§ EXERCISE
Please copy out every line in the records below that includes the word "conf".

§ RECORD EXTRACTS
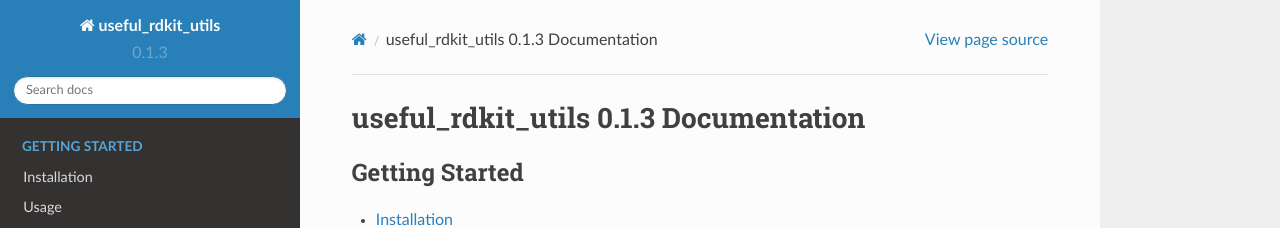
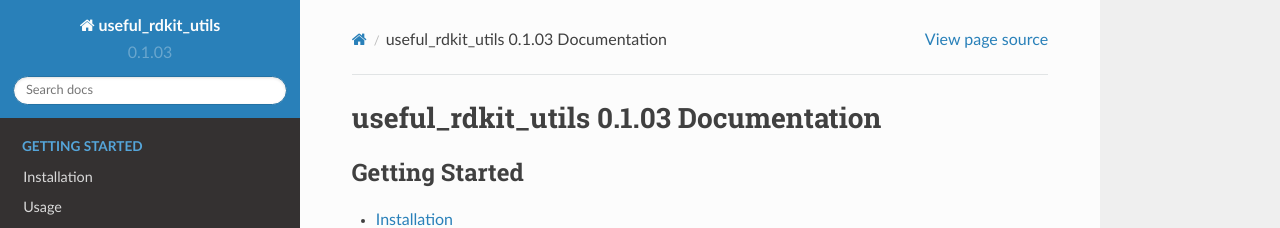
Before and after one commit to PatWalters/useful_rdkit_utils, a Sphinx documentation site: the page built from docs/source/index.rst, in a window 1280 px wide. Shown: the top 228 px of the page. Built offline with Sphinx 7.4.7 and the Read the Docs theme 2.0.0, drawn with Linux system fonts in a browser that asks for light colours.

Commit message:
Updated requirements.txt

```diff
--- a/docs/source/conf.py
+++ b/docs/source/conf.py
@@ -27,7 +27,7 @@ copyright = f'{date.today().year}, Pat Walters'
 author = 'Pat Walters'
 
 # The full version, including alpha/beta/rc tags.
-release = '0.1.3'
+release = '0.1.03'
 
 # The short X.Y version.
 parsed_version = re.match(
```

§ TASK RESPONSE
--- a/docs/source/conf.py
+++ b/docs/source/conf.py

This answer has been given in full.